TASK DETAILS
Where the word "index" shows up in the entries below, please copy the whole line.

● ● ● ● ● ● ●

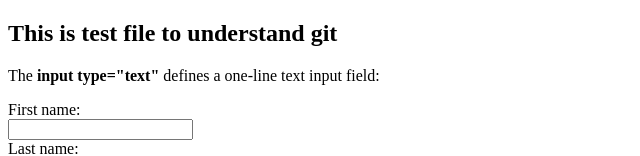
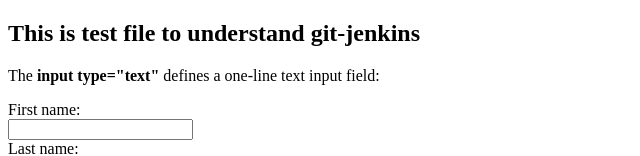
Before and after one commit to naveen4152/test, a plain HTML site: page index.html in a window 1280 px wide. Shown: the top 156 px of the page, without its empty margins (0-640 px from the left). Drawn offline with Linux system fonts and the light colour scheme.

Commit message:
git jenkins

```diff
--- a/index.html
+++ b/index.html
@@ -1,7 +1,7 @@
 <!DOCTYPE html>
 <html>
 <body>
-<h2>This is test file to understand git</h2>
+<h2>This is test file to understand git-jenkins</h2>
 <p>The <strong>input type="text"</strong> defines a one-line text input field:</p>
 <form action="/action_page.php">
   <label for="fname">First name:</label><br>
```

● ● ● ● ● ● ●

RESULT OF THE EXERCISE
Before and after one commit to naveen4152/test, a plain HTML site: page index.html in a window 1280 px wide. Shown: the top 156 px of the page, without its empty margins (0-640 px from the left). Drawn offline with Linux system fonts and the light colour scheme.
--- a/index.html
+++ b/index.html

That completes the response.